[Start of section]
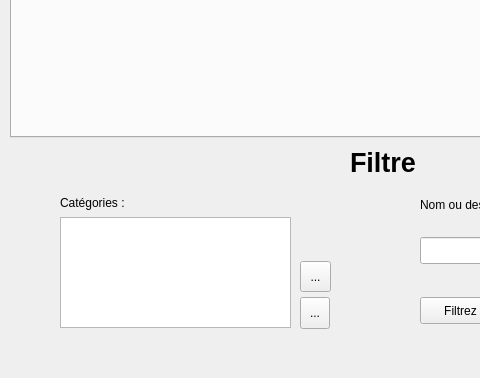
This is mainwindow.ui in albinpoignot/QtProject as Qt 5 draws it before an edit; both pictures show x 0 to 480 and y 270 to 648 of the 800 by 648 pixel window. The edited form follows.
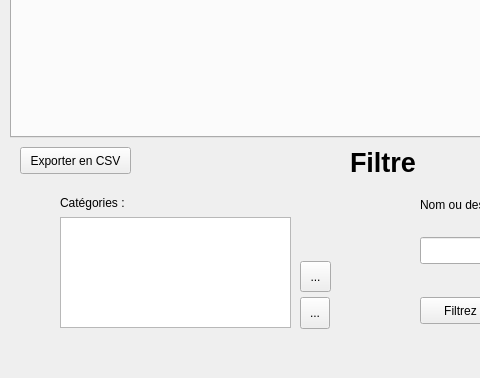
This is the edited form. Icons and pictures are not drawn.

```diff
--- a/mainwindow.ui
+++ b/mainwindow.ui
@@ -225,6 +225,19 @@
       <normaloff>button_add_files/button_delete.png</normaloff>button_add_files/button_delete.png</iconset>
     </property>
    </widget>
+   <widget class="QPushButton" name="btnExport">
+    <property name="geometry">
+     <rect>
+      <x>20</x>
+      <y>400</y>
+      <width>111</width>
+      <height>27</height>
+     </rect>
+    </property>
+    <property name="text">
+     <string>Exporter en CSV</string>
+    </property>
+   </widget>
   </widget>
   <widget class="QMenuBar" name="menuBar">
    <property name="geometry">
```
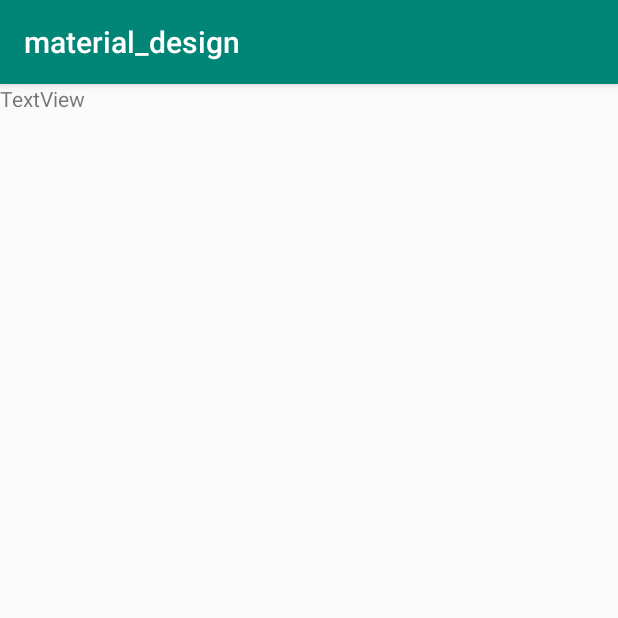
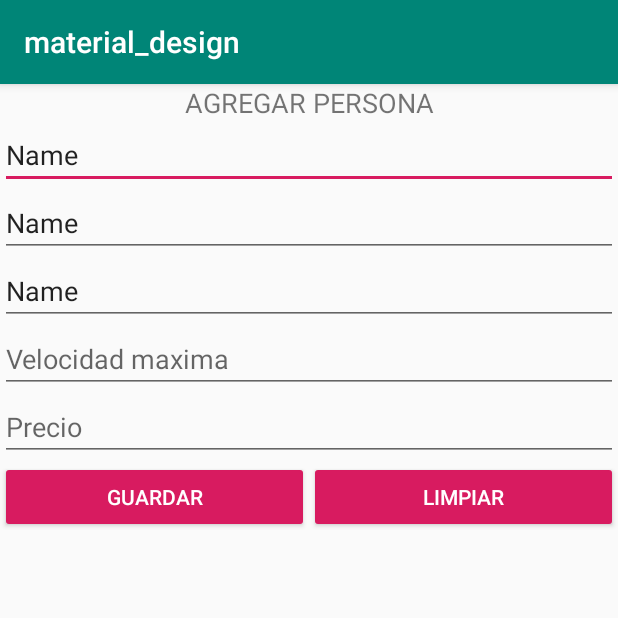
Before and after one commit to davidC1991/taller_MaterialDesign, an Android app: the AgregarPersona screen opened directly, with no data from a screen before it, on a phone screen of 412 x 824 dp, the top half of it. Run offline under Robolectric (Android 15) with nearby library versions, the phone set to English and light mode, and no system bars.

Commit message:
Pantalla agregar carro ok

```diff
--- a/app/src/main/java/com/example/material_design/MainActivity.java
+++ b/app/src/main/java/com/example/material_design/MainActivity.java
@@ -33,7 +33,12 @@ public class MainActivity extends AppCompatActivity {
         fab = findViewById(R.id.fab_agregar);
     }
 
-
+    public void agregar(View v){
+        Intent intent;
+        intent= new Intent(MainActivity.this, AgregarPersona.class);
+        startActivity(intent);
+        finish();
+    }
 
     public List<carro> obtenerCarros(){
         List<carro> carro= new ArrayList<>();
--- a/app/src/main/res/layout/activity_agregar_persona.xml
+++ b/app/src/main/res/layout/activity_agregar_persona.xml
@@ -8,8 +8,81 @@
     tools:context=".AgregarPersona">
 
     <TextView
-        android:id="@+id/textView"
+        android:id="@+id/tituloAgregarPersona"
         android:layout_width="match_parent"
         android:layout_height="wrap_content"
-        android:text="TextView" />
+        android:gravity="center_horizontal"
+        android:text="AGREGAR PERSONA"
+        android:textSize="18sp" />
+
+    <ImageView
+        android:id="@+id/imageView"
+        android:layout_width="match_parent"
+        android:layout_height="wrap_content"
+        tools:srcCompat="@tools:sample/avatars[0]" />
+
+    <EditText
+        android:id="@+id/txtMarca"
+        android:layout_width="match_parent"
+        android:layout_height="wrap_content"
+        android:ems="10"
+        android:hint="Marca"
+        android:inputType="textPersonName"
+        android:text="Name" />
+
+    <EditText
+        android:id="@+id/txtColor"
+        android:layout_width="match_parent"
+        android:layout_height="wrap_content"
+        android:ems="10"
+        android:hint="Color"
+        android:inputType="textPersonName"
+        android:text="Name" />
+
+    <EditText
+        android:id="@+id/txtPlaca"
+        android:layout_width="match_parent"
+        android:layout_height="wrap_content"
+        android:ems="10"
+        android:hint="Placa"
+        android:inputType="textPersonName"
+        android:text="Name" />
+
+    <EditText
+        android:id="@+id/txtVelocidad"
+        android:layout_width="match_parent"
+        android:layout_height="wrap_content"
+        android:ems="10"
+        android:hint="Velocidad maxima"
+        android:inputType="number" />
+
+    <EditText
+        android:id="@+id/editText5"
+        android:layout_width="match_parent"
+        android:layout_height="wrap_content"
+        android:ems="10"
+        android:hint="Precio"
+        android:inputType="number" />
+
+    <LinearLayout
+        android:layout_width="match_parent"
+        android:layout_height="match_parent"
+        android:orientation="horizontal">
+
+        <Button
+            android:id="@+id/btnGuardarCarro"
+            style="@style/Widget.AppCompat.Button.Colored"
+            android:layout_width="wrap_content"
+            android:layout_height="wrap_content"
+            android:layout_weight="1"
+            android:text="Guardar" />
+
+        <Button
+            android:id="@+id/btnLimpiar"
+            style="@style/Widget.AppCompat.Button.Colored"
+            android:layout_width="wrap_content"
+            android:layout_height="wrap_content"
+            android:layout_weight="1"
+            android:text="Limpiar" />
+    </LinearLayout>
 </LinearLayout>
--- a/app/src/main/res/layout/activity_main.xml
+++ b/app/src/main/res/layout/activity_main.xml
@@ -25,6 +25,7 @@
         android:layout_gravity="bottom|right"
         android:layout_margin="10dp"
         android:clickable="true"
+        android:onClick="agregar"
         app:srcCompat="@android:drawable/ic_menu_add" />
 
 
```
[End of section]
### INSTRUCTIONS TO FOLLOW
All lines with the word "mainwindow" must be located in the data and copied.

### YOUR RESPONSE
This is mainwindow.ui in albinpoignot/QtProject as Qt 5 draws it before an edit; both pictures show x 0 to 480 and y 270 to 648 of the 800 by 648 pixel window. The edited form follows.
--- a/mainwindow.ui
+++ b/mainwindow.ui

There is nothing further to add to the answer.